The Senior Scholar students received a silver lapel and a certificate for their scholastic achievements as they concluded their senior years at UNR. Friends and family attended the event to celebrate the students as well as the mentors who motivated the Senior Scholar award-winners. Each of the six Senior Scholars had a mentor who also helped to lead faculty in new research and creative directions.
Dr. James Winn teaches composition in the music department and acted as a mentor to award winner Quinton Bunk, who majored in double bass performance. Winn met Bunk nearly five years ago and believes that his role as a mentor is to encourage Bunk and support his musical talent by providing advice.
“I’ve had [Bunk] in classes for a long time and he’s always been an absolute superstar,” Winn said. “Every composer is unique, but what he has accomplished as an undergraduate is uncommon even among doctoral students.”
Winn worked with Pulitzer Prize-winners as well as students at Columbia, Princeton and Harvard, and believes that Bunk was his most extraordinary composition student. He described Bunk as quiet and focused. Winn said that Bunk always impresses him with the music that he produces.
According to Bunk, he’s primarily excited about graduation, but is also thrilled to receive the Senior Scholar distinction. He plans to seek further education in musical composition and wants to pursue a career in music. He recently wrote a score for a short film titled “In Good Company.” He has also written classical, theater and orchestral music.
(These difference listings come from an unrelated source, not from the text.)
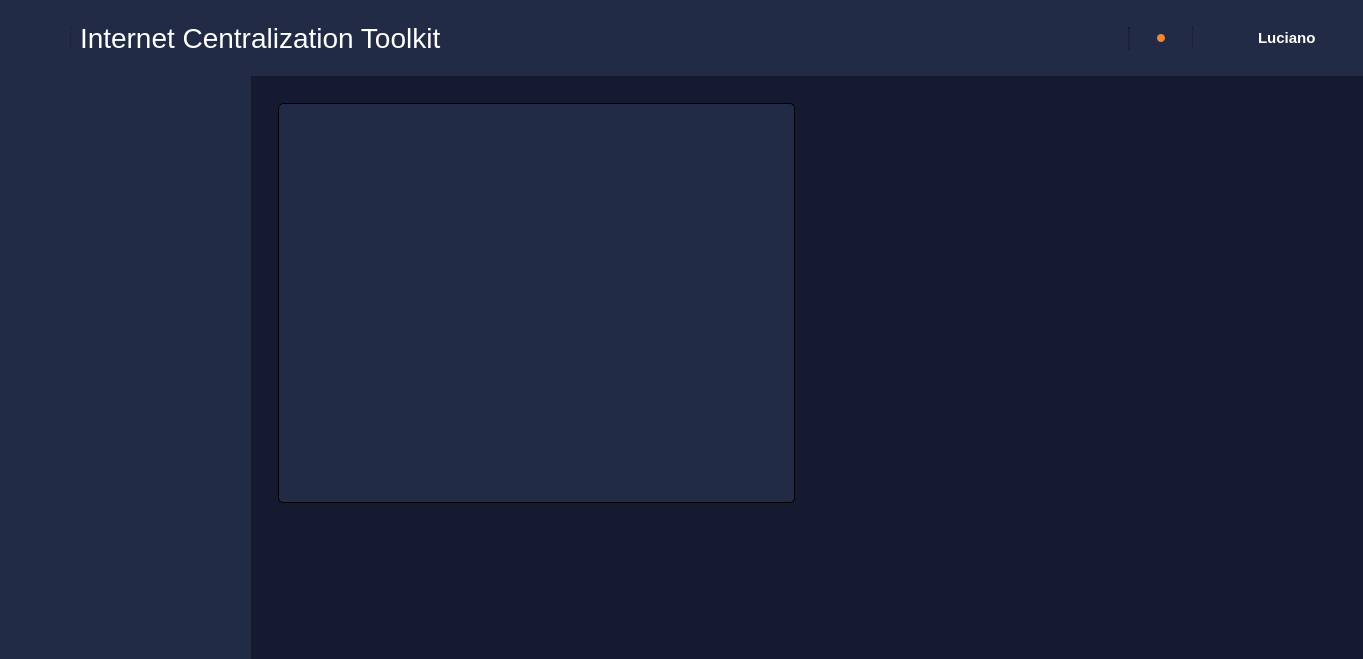
Above: gui/main.ui from zembruzkill/DNSTracker-Modern-Interface-PySide6-PyQt6 before the change. Below: the same form after it.
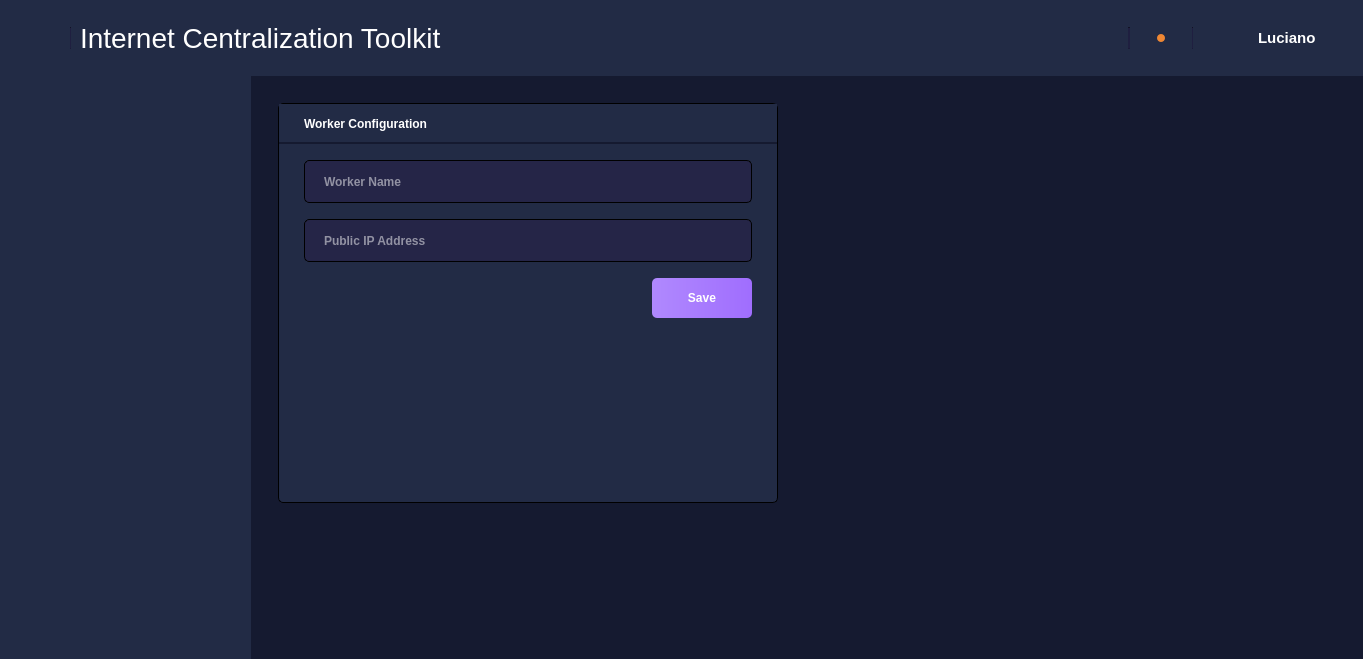
That is the form after the change. The open tabs and pages were chosen to show the change. Icons and pictures are not drawn.

```diff
--- a/gui/main.ui
+++ b/gui/main.ui
@@ -85,6 +85,48 @@
 	border-radius: 5px;
 }
 
+#settings_page
+
+QFrame#frame_name{
+	background-color: rgb(34, 43, 69);
+	border-bottom: 2px solid rgb(21, 26, 48);
+}
+
+QLabel#card_name{
+	font-weight: bold;
+}
+
+QLineEdit{
+	background-color: #252547;
+	min-height: 41px;
+	border-radius: 5px;
+	border: 1px solid black;
+	padding-left: 17px;
+	color: white;
+	font-weight: bold;
+}
+
+QLineEdit::focus{
+	border: 1px solid #A16EFF;
+}
+
+QLineEdit::hover{
+	background-color: #1B1B38;
+	border: 1px solid #A16EFF;
+}
+
+QPushButton#save_button{
+	font-weight: bold;
+	background-color: qlineargradient(spread:pad, x1:0, y1:0, x2:1, y2:0, stop:0 rgba(176, 137, 254, 255), stop:0.98 rgba(160, 110, 254, 255));
+	border-radius: 5px;
+}
+
+QPushButton#save_button::hover{
+	background-color: qlineargradient(spread:pad, x1:0, y1:0, x2:1, y2:0, stop:0 #D3BEFE, stop:0.98 #B18AFE);
+}
+
+
+
 
 
 
@@ -479,12 +521,135 @@
                      <height>400</height>
                     </size>
                    </property>
+                   <property name="maximumSize">
+                    <size>
+                     <width>500</width>
+                     <height>16777215</height>
+                    </size>
+                   </property>
                    <property name="frameShape">
                     <enum>QFrame::NoFrame</enum>
                    </property>
                    <property name="frameShadow">
                     <enum>QFrame::Raised</enum>
                    </property>
+                   <layout class="QVBoxLayout" name="verticalLayout_2">
+                    <property name="spacing">
+                     <number>0</number>
+                    </property>
+                    <property name="leftMargin">
+                     <number>0</number>
+                    </property>
+                    <property name="topMargin">
+                     <number>0</number>
+                    </property>
+                    <property name="rightMargin">
+                     <number>0</number>
+                    </property>
+                    <property name="bottomMargin">
+                     <number>0</number>
+                    </property>
+                    <item>
+                     <widget class="QFrame" name="frame_name">
+                      <property name="maximumSize">
+                       <size>
+                        <width>16777215</width>
+                        <height>40</height>
+                       </size>
+                      </property>
+                      <property name="frameShape">
+                       <enum>QFrame::NoFrame</enum>
+                      </property>
+                      <property name="frameShadow">
+                       <enum>QFrame::Raised</enum>
+                      </property>
+                      <layout class="QHBoxLayout" name="horizontalLayout_3">
+                       <property name="leftMargin">
+                        <number>25</number>
+                       </property>
+                       <property name="rightMargin">
+                        <number>25</number>
+                       </property>
+                       <item>
+                        <widget class="QLabel" name="card_name">
+                         <property name="text">
+                          <string>Worker Configuration</string>
+                         </property>
+                        </widget>
+                       </item>
+                      </layout>
+                     </widget>
+                    </item>
+                    <item alignment="Qt::AlignTop">
+                     <widget class="QFrame" name="frame_form">
+                      <property name="frameShape">
+                       <enum>QFrame::NoFrame</enum>
+                      </property>
+                      <property name="frameShadow">
+                       <enum>QFrame::Raised</enum>
+                      </property>
+                      <layout class="QVBoxLayout" name="verticalLayout_3">
+                       <property name="spacing">
+                        <number>16</number>
+                       </property>
+                       <property name="leftMargin">
+                        <number>25</number>
+                       </property>
+                       <property name="topMargin">
+                        <number>16</number>
+                       </property>
+                       <property name="rightMargin">
+                        <number>25</number>
+                       </property>
+                       <property name="bottomMargin">
+                        <number>16</number>
+                       </property>
+                       <item>
+                        <widget class="QLineEdit" name="worker_name">
+                         <property name="text">
+                          <string/>
+                         </property>
+                         <property name="placeholderText">
+                          <string>Worker Name</string>
+                         </property>
+                        </widget>
+                       </item>
+                       <item>
+                        <widget class="QLineEdit" name="public_ipaddress">
+                         <property name="enabled">
+                          <bool>false</bool>
+                         </property>
+                         <property name="text">
+                          <string/>
+                         </property>
+                         <property name="placeholderText">
+                          <string>Public IP Address</string>
+                         </property>
+                        </widget>
+                       </item>
+                       <item alignment="Qt::AlignRight">
+                        <widget class="QPushButton" name="save_button">
+                         <property name="minimumSize">
+                          <size>
+                           <width>100</width>
+                           <height>40</height>
+                          </size>
+                         </property>
+                         <property name="maximumSize">
+                          <size>
+                           <width>100</width>
+                           <height>16777215</height>
+                          </size>
+                         </property>
+                         <property name="text">
+                          <string>Save</string>
+                         </property>
+                        </widget>
+                       </item>
+                      </layout>
+                     </widget>
+                    </item>
+                   </layout>
                   </widget>
                  </item>
                  <item>
```
Left out of the diff: 2 changed lines with no effect on the pictures.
The College of Liberal Arts was not the only college represented at the event. Jordan Forman, who earned a Bachelor of Science degree in nursing, was also recognized for her outstanding academic performance. Forman said that she feels grateful and was humbled to be chosen as a Senior Scholar. According to Forman, a death in her family helped her realize that she wanted a career where she could help others.
“My grandpa passed away in 2005,” Foreman said. “He was in and out of the hospital a lot before that so I was able to go visit him and I saw what would happen if there was a bad nurse or if there was a good nurse. It really made me develop a passion for nursing.”
Forman said that she’s had an amazing experience as a nursing student and has gained the knowledge and skills to make her dream a reality. By being in college, she discovered that she had to develop the initiative to study every day and stay focused to get high grades.
Forman will begin working at Saint Mary’s Hospital beginning in February for three years. She plans to later return to UNR to work on a master’s degree in nursing.
Foreman partially attributed her success to Stacy Demitropoulos, her nursing mentor. Demitropoulos was Forman’s professor during her first and final college semesters. Forman described her nursing theory class as one of the hardest courses she’s ever had. Demitropoulos was also the clinical leader for nursing school and helped mentor Forman at Renown Regional Medical Center.
“She was the first to care for patients, even if it was just a mannequin,” Demitropoulos said. “She is full of compassion for the patients she’s cared for. She has a heart of gold, like every nurse should have.”
Jennifer Marbley can be reached at firstname.lastname@example.org and on Twitter @MissMarbley.